They found that this increased the likelihood of epigenetic alterations towards a more unhealthy metabolic profile – exactly what the researchers had found in the twin studies.
The researchers also found that neuronatin is involved in controlling an epigenetic regulatory mechanism that can be switched on or off. With low levels of neuronatin, there was an increased likelihood of the switch being activated and causing the unhealthy subtype of obesity or not being activated at all. With high levels of neuronatin, the switch was harder to activate and the risk of the unhealthy subtype of obesity was thus lower. There was no overlap between the two subtypes: either one or the other.
“Epigenetics seems to make the switch to the unhealthy obesity subtype easier when the body lacks neuronatin. The interesting thing therefore is to investigate why an individual may lack neuronatin ,” says Allan Vaag.
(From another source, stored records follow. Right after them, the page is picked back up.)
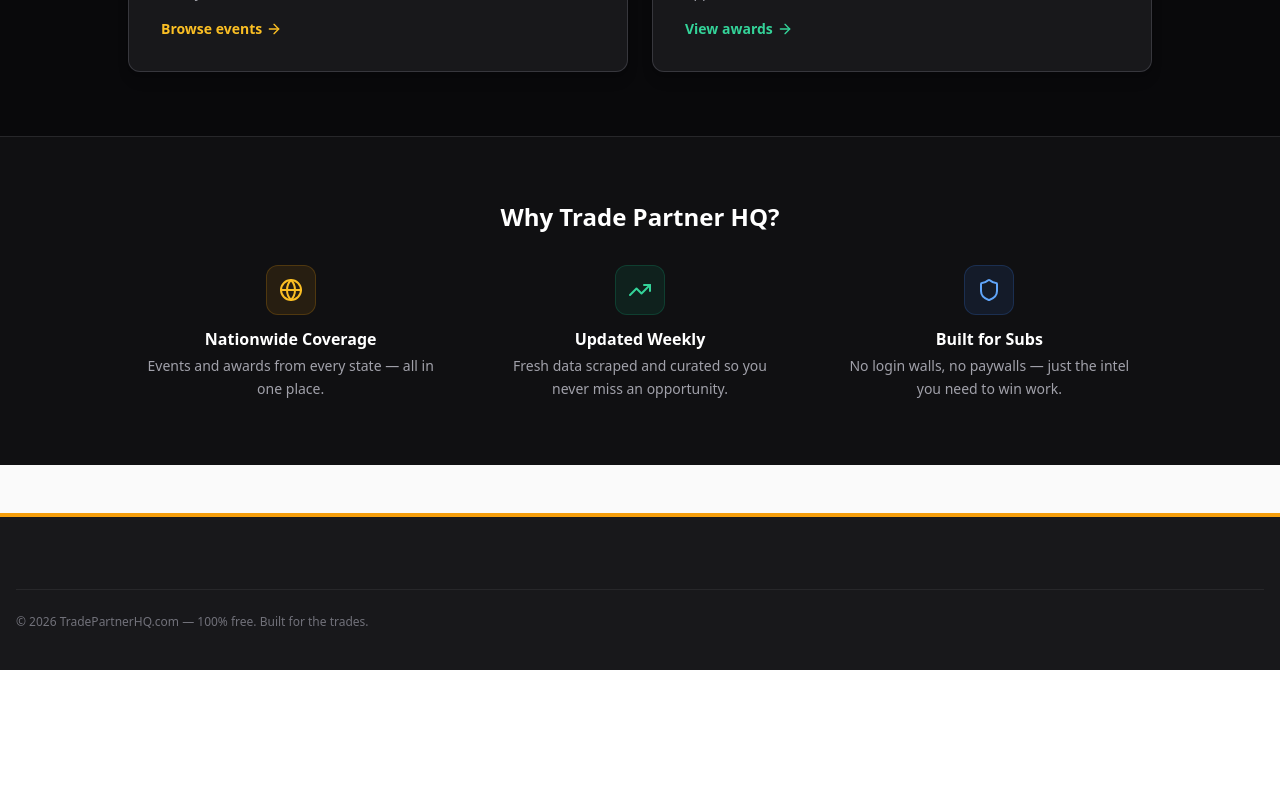
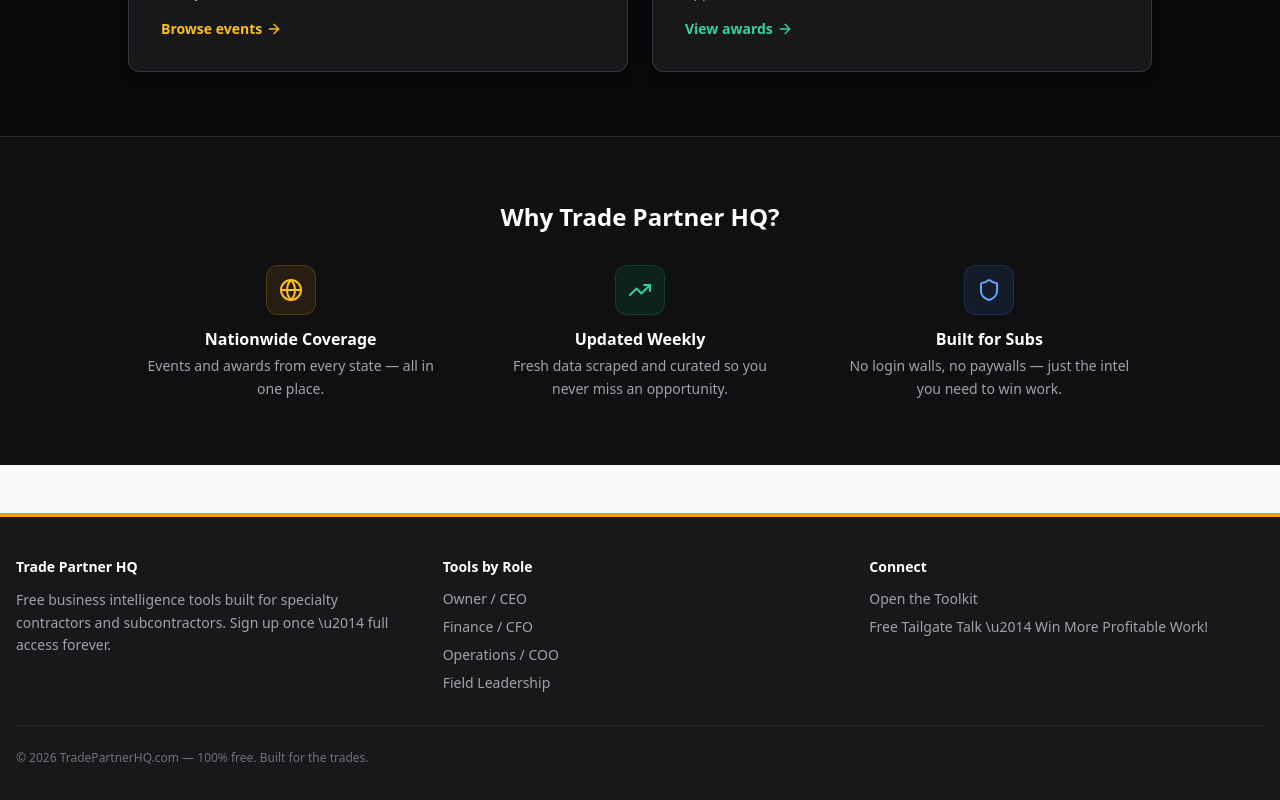
Before and after one commit to lancefuruyama/tradepartnerhq, a React (Vite) app: page / in a window 1280 px wide. Shown: the part 1044-1844 px from the top of the page. Before the commit the page ends 1714 px from the top, so only its background shows below. Built offline with nearby package versions, Linux system fonts and the light colour scheme.

Commit message:
Update Footer with role links and Calendly

```diff
--- a/src/components/Footer.tsx
+++ b/src/components/Footer.tsx
@@ -1,8 +1,44 @@
+import { Link } from 'react-router-dom';
+
 export function Footer() {
   return (
     <footer id="about" className="bg-zinc-900 border-t-4 border-amber-500 mt-12">
       <div className="max-w-7xl mx-auto px-4 py-10">
-        <div className="border-t border-zinc-800 mt-8 pt-6 flex flex-col md:flex-row justify-between items-center gap-3">
+        <div className="grid grid-cols-1 md:grid-cols-3 gap-8 mb-8">
+          <div>
+            <h3 className="text-white font-bold text-sm mb-3">Trade Partner HQ</h3>
+            <p className="text-zinc-400 text-sm leading-relaxed">
+              Free business intelligence tools built for specialty contractors and subcontractors. Sign up once \u2014 full access forever.
+            </p>
+          </div>
+          <div>
+            <h3 className="text-white font-bold text-sm mb-3">Tools by Role</h3>
+            <div className="space-y-2">
+              <Link to="/toolkit?profile=owner-ceo" className="block text-zinc-400 text-sm hover:text-amber-400 transition-colors">Owner / CEO</Link>
+              <Link to="/toolkit?profile=finance-cfo" className="block text-zinc-400 text-sm hover:text-amber-400 transition-colors">Finance / CFO</Link>
+              <Link to="/toolkit?profile=operations-coo" className="block text-zinc-400 text-sm hover:text-amber-400 transition-colors">Operations / COO</Link>
+              <Link to="/toolkit?profile=field-leadership" className="block text-zinc-400 text-sm hover:text-amber-400 transition-colors">Field Leadership</Link>
+            </div>
+          </div>
+          <div>
+            <h3 className="text-white font-bold text-sm mb-3">Connect</h3>
+            <div className="space-y-2">
+              <Link to="/toolkit" className="block text-zinc-400 text-sm hover:text-amber-400 transition-colors">Open the Toolkit</Link>
+              <a
+                href=""
+                onClick={(e) => {
+                  e.preventDefault();
+                  // @ts-expect-error Calendly is loaded via external script
+                  window.Calendly?.initPopupWidget({ url: 'https://calendly.com/lance-furuyama/tradepartnerhq' });
+                }}
+                className="block text-zinc-400 text-sm hover:text-amber-400 transition-colors"
+              >
+                Free Tailgate Talk \u2014 Win More Profitable Work!
+              </a>
+            </div>
+          </div>
+        </div>
+        <div className="border-t border-zinc-800 pt-6 flex flex-col md:flex-row justify-between items-center gap-3">
           <p className="text-xs text-zinc-500">
             &copy; {new Date().getFullYear()} TradePartnerHQ.com &mdash; 100% free. Built for the trades.
           </p>
```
Increased insulin leads to developing obesity
In follow-up studies, the researchers also found that mice with the unhealthy subtype of obesity had elevated levels of insulin in their pancreas.
This indicates that neuronatin, epigenetics, increased insulin production in the pancreas and obesity may be linked. Indeed, it is known that elevated insulin is associated with an increased risk of developing obesity.
“This also indicates that genetics cannot explain the development of this subtype of obesity. Epigenetic differences seems to be the decisive factor, and this is new,” explains Allan Vaag.
Opportunity for earlier treatment
Allan Vaag sees clinical potential in the new discovery since epigenetic control of the genes is usually established during fetal development.
This means that epigenetic changes can occur during fetal development, so that even identical twins with exactly the same genes have different risks of developing diseases associated with obesity. Allan Vaag and his group already many years ago demonstrated that among genetically identical twin pairs in which only one twin has type 2 diabetes, the twins without diabetes had both relatively higher weight at birth and less obesity in adulthood. Thus, Allan Vaag thinks that identifying what happens during fetal development will be useful, since this may affect a person’s weight profile for the rest of their lives. Determining when this occurs will also be relevant.
Allan Vaag envisions that the explanation could be a hormone-disrupting substance or a dietary factor that affects epigenetic control during fetal development.
Identifying both the cause and the time of the changes may enable interventions that can alleviate the problem.
“The development of obesity does not just result from excessive food and unfortunate genes but also from how the genes are regulated epigenetically. This is expressed throughout life, but the starting-point is fetal development,” says Allan Vaag.
He also thinks that developing methods to rapidly investigate which subtype of obesity people have can provide much more personalised treatment.
“Preventive treatment can start much earlier and target the results of epigenetics,” concludes Allan Vaag.